Notice the alignment of this girl's head with
her torso as she hip-hinges to pound her millet
A pain in the neck really can be a pain in the neck! Here are some tips on how to address this annoying problem:
1. Stretch it out.
(a) When you lie on your back, stretch the back of your neck out as you lay your head on the pillow. This way the pillow can help lengthen any tense muscles in your neck.
(b) When you drive, use the headrest to stretch the back of your neck out.
2. Know which way is up.
(a) Grasp a good-sized clump of hair at the base of your skull and gently pull back and up allowing your chin to angle downward in a relaxed way. Read more
German table tennis players Timo Boll and
Christian Suss are laser-focused on the ball
Many people in the US think of ping-pong as a somewhat lackadaisical sport, but it's actually a very active game that requires a great deal of fine motor control, hand-eye coordination, and athleticism. It takes explosive power, in addition to strength and flexibility, to get to the ball in time. In fact, one of the benefits of playing table tennis is that it allows you to develop explosive power - and explosive power is helpful for building bones and strengthening muscles.
Professional table-tennis player Timo Boll, below left, illustrates these truths. His form is superb. Not only are his legs externally rotated, but he's doing a perfect hip-hinge, his shoulders are back and low, and his left wrist is in good alignment. Read more
Expansive, powerful posture is characteristic of both portraits
Because I see poetry in healthy posture and find inspiration in the powerful poems of Emily Dickinson, I will connect some disparate dots and weigh in on the fundamental strengths of the poet's posture, as captured in the 1847 daguerreotype of her at about age 16, just above. Also, because some believe the woman in the patterned dress, below left, to be the poet (see interesting article here) at age 28 or 29, I will comment on her very similar posture, as well.

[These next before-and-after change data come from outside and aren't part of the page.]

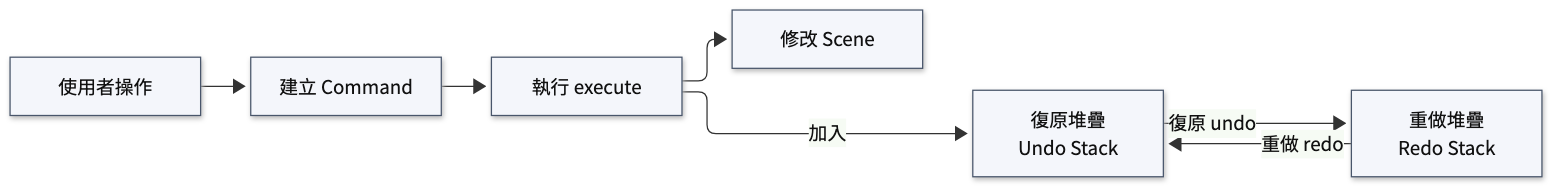
Above: docs/figures/ch03_command-history.png in YuanOwO/CG-hw1-paint (Mermaid), before the change. Its source is kept beside it as docs/figures-src/ch03_command-history.mmd. Source of this version:
```mermaid
flowchart LR
    action[使用者操作] --> command[建立 Command]
    command --> execute[執行 execute]
    execute --> scene[修改 Scene]
    execute -->|加入| undo[復原堆疊<br/>Undo Stack]
    undo -->|復原 undo| redo[重做堆疊<br/>Redo Stack]
    redo -->|重做 redo| undo

    classDef step fill:#f4f6fb,stroke:#49566b,color:#111,stroke-width:1px;
    class action,command,execute,scene,undo,redo step;
```
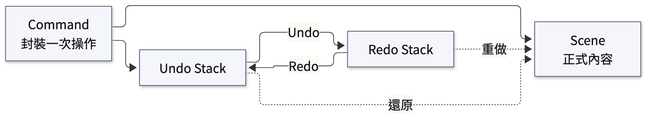
The same diagram one commit later.

Change to the diagram source:
```diff
@@ -1,10 +1,10 @@
 flowchart LR
-    action[使用者操作] --> command[建立 Command]
-    command --> execute[執行 execute]
-    execute --> scene[修改 Scene]
-    execute -->|加入| undo[復原堆疊<br/>Undo Stack]
-    undo -->|復原 undo| redo[重做堆疊<br/>Redo Stack]
-    redo -->|重做 redo| undo
+    command[Command<br/>封裝一次操作] --> scene[Scene<br/>正式內容]
+    command --> undo[Undo Stack]
+    undo -->|Undo| redo[Redo Stack]
+    redo -->|Redo| undo
+    undo -. 還原 .-> scene
+    redo -. 重做 .-> scene
 
     classDef step fill:#f4f6fb,stroke:#49566b,color:#111,stroke-width:1px;
-    class action,command,execute,scene,undo,redo step;
+    class command,scene,undo,redo step;
```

As an aside, because it makes a compelling case that the woman seated above left could be the reclusive poet, please take a look at this silent 30-second video created with advanced Photoshop layering techniques. Read more
Dancing with the inner corset protects me from spinal wear and tear. It helps stability, powers my movements, and gives me a better workout.
I generally avoid the word “core,” because most people understand it to mean “tuck your pelvis and tighten every abdominal muscle you can find.” This is neither natural nor healthy. Tucking the pelvis compresses the L5-S1 disc in the worst possible direction (pushing the disc contents backwards against the spinal nerve roots), throws off the balance of the entire spine, challenges the hip joints, puts the glutes in a position of mechanical disadvantage (setting you up for a flat or saggy butt) and detracts from your appearance. Read more
Can you sing "Dem Dry Bones"? If you don't know the spiritual by name, I bet you can intone at least some of the lyrics:
…the foot bone's connected to the leg bone, the leg bone's connected to the knee bone, the knee bone's connected to the thigh bone...
Beyond the direct structural connection between the "knee bone," or patella, and the "thigh bone," or femur, is another connection that will be of particular interest to athletes and other individuals afflicted with or susceptible to patellar femoral pain syndrome (PFPS), a disorder often referred to as "runner's knee." And this is the connection between the knee and the gluteus medius, the muscles situated above and toward the outer sides of the much larger gluteus maximus muscles. Read more
For fun and mutual learning, we're launching an interactive blog feature where we invite you to share images of posture (healthy, unhealthy, and everything in between) for us to analyze. By us I mean me, Esther, and my Gokhale Method teaching colleagues.
Periodically, we'll select from all the submissions "best-of" images that offer a rich platform from which we can launch an online conversation. After we've added our two cents to your contribution, we'll publish the photo and commentary here, as a blog post. Read more